Musings on Jewish Education and Jewish Living

Archive for July, 2013


There’s been a lot of talk in recent years about how to make Religious School and youth groups more camp-like.  We’ve had numerous conversations at Temple Beth-El, and these conversations are taking place in many other congregations across North America.

There are many reasons why Religious School can never replicate the camp experience, not the least of which is that it is not immersive.  It takes place within the context of many other – and often competing – activities going on in the lives of our students and parents.

There is one way, however, that we can effectively emulate the camp experience, and this is it:  Unplugging at Camp.  While at camp, unplugging allows campers to connect in very real ways with their bunkmates and other campers, as well as with their counselors.  It enables them to really connect with the whole camp experience.

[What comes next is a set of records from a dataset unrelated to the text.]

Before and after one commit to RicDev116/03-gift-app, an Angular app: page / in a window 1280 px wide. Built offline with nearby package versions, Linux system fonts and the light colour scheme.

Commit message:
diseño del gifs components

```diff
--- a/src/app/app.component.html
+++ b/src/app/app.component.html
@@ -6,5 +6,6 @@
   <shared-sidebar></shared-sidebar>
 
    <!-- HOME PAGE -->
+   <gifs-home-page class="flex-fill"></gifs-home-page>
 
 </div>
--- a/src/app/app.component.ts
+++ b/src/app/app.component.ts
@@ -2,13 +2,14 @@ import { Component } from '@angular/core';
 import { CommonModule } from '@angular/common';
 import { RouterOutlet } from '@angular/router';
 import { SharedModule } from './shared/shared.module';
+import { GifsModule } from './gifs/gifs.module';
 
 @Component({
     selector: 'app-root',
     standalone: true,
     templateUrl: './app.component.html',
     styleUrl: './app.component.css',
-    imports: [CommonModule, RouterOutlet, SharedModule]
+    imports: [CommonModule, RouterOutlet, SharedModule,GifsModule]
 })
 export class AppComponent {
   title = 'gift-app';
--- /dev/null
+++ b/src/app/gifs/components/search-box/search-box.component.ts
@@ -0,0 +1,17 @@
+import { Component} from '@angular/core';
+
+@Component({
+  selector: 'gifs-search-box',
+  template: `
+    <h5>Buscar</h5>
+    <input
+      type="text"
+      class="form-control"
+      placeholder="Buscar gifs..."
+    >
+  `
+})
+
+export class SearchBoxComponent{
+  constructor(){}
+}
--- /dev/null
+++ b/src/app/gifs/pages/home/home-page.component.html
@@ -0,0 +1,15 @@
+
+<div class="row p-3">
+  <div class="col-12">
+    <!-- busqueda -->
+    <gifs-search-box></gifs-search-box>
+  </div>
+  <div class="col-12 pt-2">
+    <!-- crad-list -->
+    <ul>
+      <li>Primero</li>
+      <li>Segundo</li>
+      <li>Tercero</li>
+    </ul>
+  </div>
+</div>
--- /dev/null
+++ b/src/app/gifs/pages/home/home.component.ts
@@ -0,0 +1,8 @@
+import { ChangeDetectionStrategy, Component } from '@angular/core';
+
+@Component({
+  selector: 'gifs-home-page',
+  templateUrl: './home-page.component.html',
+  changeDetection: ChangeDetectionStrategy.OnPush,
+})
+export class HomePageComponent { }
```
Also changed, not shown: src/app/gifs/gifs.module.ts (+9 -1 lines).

I believe that the same would hold true at Religious School, were we able to enforce our “no electronics” policy.  I’m not suggesting we do away with all technology; the opposite is true.  I have spend significant time this summer thinking and exploring ways to utilize technology in our education program.  In a sense, leveraging the electronics that our students bring with them every week.

However, when we’re not using mobile devices to further our learning, I believe that unplugging would lead to a stronger and more effective focus on students connecting with each other, with their teachers and with Judaism.  To that end, this year we will be placing a basket on each teacher’s desk and asking students to turn off their phones and place them in the basket as they enter the classroom.  That way, they will not be tempted to respond every time they feel the buzz of a new text message or email.  For our older students, an electronics “fix” will be allowed during their break, after which they will be asked to return their phones to the basket.

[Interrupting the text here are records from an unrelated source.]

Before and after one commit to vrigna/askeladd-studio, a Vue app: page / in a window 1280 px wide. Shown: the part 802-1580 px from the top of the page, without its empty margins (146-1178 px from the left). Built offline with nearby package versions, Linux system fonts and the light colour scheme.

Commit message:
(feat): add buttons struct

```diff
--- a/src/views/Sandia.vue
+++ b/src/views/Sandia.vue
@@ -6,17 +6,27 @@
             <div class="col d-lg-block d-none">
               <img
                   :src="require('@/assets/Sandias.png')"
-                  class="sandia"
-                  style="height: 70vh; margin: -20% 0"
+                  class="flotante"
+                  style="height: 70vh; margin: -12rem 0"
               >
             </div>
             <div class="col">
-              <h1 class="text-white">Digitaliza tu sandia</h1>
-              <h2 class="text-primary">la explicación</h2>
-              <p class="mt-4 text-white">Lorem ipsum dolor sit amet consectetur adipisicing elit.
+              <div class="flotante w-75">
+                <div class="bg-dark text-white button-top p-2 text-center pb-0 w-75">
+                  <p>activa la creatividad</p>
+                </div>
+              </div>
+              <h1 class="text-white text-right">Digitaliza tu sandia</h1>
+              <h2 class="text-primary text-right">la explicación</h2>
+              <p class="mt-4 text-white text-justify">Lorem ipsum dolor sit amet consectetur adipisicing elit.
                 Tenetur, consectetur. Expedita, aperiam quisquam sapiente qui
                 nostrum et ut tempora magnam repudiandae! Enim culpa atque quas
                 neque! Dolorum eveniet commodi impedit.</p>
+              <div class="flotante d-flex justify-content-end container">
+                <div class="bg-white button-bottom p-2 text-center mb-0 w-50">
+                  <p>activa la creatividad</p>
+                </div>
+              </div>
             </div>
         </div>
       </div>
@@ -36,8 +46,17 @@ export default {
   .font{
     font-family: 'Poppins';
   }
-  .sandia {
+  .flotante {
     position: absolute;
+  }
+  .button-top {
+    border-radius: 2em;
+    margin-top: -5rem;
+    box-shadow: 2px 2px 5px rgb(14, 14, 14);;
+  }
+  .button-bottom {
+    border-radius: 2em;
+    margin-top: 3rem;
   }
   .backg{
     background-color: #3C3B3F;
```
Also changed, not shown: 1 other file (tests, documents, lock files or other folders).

By the way, this was a suggestion generated by parents of our upcoming 9th graders.  I’d love to hear your thoughts on the matter.  Please feel free to respond here, on my Facebook timeline, or send me a private email.  Or if you’d like to chat about it, feel free to give me a call!

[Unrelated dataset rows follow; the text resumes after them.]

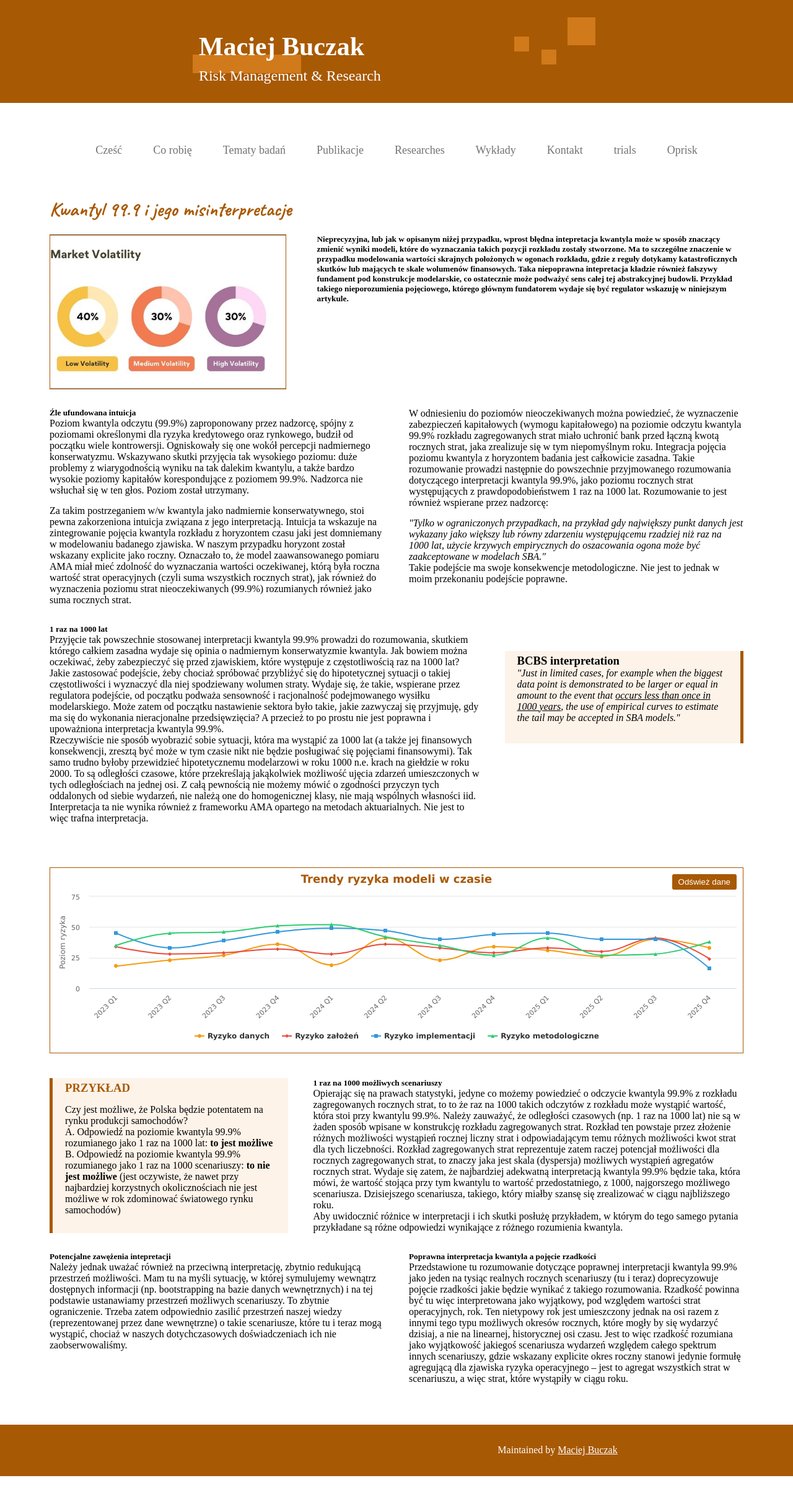
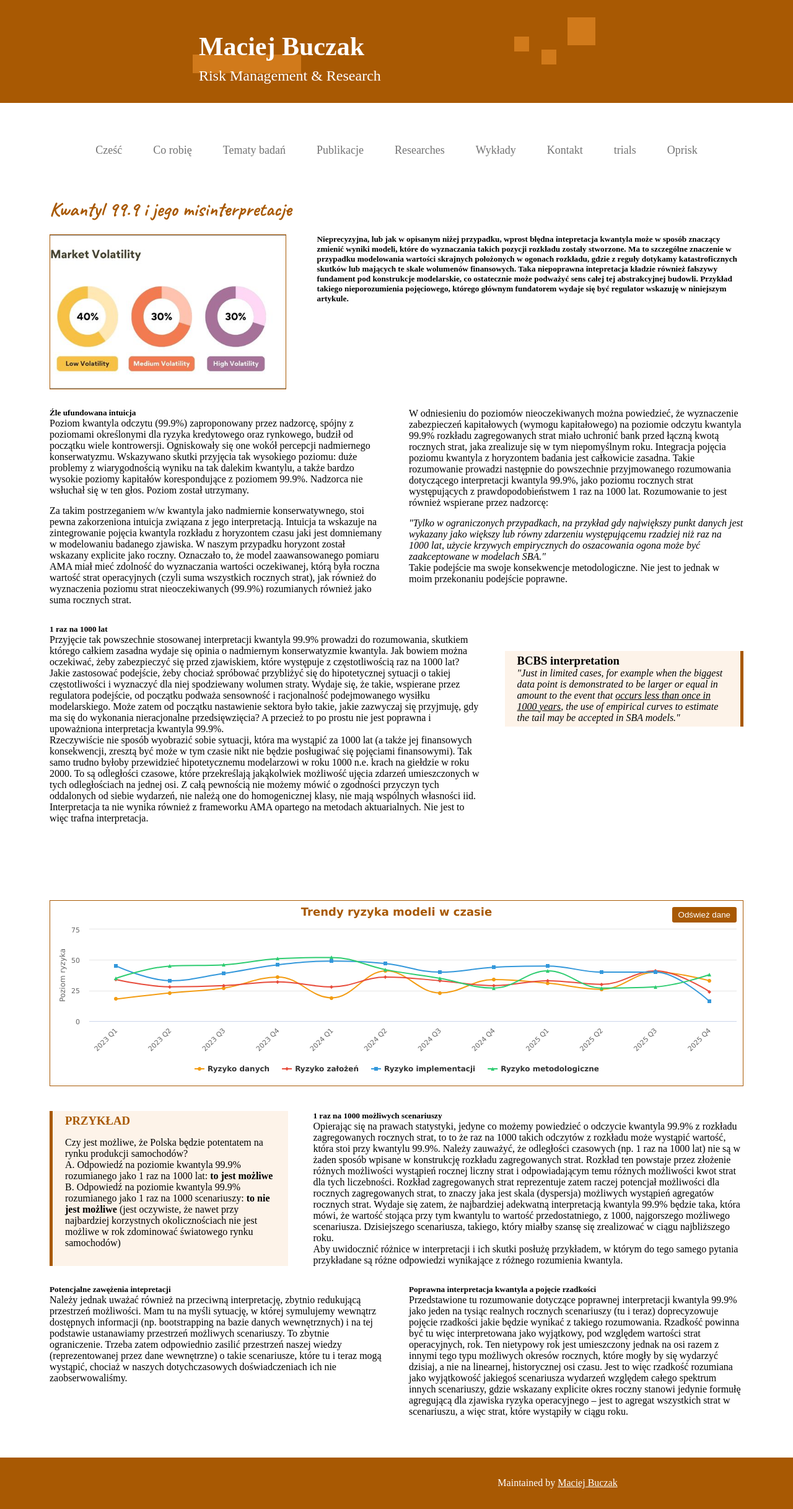
Before and after one commit to MaciejBuczak/risk-research, a Jekyll site: the page built from art-oprisk-kw999.md, in a window 1280 px wide. Shown: the whole page at 62% size. Built offline with Jekyll 4.4.1, drawn with Linux system fonts in a browser that asks for light colours; before the commit the page ends 2381 px from its top, so only the background shows below that.

Commit message:
Update art-oprisk-kw999-layout.html

```diff
--- a/_layouts/art-oprisk-kw999-layout.html
+++ b/_layouts/art-oprisk-kw999-layout.html
@@ -857,7 +857,7 @@
           </div>
 
           <!-- Element O 3.2 -->
-          <div class="ryzmod-orange-box" style="width: 35%; background-color: #fdf3e9; margin-top: 43px; margin-bottom: 160px; padding-left: 20px; padding-right: 20px; padding-top: 5px; padding-bottom: 5px; border-right: 5px solid #a85903; position: relative;">
+          <div class="ryzmod-orange-box" style="width: 35%; background-color: #fdf3e9; margin-top: 43px; margin-bottom: 240px; padding-left: 20px; padding-right: 20px; padding-top: 5px; padding-bottom: 5px; border-right: 5px solid #a85903; position: relative;">
             <h3>BCBS interpretation</h3>
             <p><i>"Just in limited cases, for example when the biggest data point is demonstrated to be larger or equal in amount to the event that <u>occurs less than once in 1000 years</u>, the use of empirical curves to estimate the tail may be accepted in SBA models."</i></p>
           </div>
```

I would love to hear from you and invite you to join the conversation. If you are not comfortable responding here, please feel free to send me a private email at

Allowing Our Children – and Ourselves – to Fail

Today I read this: A Plea to Parents: Let Your Students Fail

While I occasionally “rescued” my kids by bringing them their forgotten lunch or homework – if I was still at home and therefore wasn’t a huge inconvenience or disruption to my work day – I was never a “fix it” mom. I tried hard to be sympathetic and help them process a poor grade or problem at school (“I can see you’re upset about this. What could you do next time to have a different outcome?”), more often than not, I heard my father’s words coming out of my mouth: “So what did you learn from this?” “Who got the other 2%, 10%, 40% (never!)?” “So what are you going to do about it?”

Not five minutes later, I saw this:


How do you respond to your children’s/spouse’s/significant other’s disappointment or failure? What do you think about the article and what lessons can we learn from it, even (especially?) for those of us who don’t have children in school?

%d bloggers like this: